• **Exercise instructions**: Keyword search on "attr": report each line of the records that contains it.

Records excerpted from a collection

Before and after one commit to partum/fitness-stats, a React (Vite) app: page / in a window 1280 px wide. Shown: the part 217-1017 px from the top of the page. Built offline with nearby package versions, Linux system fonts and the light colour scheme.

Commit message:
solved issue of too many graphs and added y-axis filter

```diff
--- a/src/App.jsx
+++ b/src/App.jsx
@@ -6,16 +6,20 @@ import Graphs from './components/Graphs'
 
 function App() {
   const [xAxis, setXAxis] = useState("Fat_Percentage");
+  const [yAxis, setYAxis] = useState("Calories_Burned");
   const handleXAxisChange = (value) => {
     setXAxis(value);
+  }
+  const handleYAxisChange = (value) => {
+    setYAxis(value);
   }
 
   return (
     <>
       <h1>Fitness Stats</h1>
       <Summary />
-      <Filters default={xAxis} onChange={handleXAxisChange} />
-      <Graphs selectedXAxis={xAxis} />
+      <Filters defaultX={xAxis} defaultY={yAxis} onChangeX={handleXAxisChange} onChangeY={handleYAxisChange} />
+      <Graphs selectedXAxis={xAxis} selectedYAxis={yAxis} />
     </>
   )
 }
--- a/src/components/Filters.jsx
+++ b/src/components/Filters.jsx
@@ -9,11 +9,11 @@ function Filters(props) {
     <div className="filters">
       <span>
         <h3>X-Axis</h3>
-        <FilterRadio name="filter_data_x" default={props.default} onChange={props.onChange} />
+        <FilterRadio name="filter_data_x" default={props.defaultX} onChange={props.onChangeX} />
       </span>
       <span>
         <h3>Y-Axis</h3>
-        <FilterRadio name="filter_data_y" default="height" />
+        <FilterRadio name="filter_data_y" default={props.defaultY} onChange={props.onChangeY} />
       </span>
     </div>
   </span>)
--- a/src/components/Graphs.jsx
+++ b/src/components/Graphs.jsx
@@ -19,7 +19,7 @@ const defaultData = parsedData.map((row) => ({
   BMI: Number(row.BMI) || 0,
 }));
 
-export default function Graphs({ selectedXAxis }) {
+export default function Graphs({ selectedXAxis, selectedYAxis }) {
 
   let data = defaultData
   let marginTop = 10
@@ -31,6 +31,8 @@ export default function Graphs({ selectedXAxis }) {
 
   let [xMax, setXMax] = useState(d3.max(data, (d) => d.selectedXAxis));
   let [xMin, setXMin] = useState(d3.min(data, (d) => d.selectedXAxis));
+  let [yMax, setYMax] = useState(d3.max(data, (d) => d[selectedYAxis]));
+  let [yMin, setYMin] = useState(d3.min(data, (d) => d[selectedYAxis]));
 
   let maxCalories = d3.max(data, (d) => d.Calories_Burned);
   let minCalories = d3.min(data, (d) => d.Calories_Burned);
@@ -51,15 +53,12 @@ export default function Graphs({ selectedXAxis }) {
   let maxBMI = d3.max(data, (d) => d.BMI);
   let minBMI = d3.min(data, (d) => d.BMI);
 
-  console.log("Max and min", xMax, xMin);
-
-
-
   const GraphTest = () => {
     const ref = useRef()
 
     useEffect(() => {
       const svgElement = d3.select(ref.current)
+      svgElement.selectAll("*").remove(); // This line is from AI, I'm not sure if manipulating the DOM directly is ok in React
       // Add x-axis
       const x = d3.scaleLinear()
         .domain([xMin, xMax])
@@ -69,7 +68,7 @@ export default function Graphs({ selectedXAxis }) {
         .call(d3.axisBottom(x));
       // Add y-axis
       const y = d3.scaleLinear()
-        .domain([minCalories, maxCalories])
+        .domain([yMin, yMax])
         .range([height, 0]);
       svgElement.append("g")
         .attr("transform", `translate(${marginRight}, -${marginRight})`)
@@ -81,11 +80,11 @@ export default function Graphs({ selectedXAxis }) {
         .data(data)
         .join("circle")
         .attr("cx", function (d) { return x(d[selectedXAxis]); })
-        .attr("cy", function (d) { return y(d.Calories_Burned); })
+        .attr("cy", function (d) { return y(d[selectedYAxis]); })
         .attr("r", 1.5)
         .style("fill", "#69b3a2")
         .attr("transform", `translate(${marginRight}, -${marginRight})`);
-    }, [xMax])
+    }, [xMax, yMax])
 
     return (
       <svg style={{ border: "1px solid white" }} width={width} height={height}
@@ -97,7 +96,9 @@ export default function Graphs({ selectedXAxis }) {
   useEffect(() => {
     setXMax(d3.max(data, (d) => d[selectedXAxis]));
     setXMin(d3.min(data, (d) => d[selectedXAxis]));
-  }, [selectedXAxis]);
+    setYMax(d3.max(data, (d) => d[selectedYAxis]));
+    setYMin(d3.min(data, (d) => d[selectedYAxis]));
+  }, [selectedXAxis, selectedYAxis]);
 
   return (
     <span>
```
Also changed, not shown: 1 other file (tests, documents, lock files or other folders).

...

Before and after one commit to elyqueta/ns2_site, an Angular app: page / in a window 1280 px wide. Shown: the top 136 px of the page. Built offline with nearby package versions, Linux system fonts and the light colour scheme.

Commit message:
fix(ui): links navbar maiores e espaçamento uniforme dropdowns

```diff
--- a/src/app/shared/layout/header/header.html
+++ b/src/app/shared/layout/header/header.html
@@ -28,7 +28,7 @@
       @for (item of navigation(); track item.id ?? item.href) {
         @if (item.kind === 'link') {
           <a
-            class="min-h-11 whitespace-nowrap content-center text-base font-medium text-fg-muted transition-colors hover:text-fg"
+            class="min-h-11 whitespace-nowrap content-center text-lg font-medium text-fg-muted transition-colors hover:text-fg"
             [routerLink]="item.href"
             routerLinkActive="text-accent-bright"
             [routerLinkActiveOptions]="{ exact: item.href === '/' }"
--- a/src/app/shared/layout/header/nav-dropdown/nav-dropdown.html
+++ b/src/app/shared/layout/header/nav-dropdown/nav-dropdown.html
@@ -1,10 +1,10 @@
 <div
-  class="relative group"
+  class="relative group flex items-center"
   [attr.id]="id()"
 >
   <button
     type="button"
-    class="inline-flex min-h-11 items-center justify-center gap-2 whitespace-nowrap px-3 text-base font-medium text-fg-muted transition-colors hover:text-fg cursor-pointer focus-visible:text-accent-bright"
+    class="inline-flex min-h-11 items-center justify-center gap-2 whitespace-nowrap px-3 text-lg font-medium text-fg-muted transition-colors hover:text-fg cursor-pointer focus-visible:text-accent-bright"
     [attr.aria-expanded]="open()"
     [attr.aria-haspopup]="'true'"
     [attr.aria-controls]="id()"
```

• **Answer box**:
         .attr("transform", `translate(${marginRight}, -${marginRight})`)
         .attr("cx", function (d) { return x(d[selectedXAxis]); })
-        .attr("cy", function (d) { return y(d.Calories_Burned); })
+        .attr("cy", function (d) { return y(d[selectedYAxis]); })
         .attr("r", 1.5)
         .attr("transform", `translate(${marginRight}, -${marginRight})`);
   [attr.id]="id()"
     [attr.aria-expanded]="open()"
     [attr.aria-haspopup]="'true'"
     [attr.aria-controls]="id()"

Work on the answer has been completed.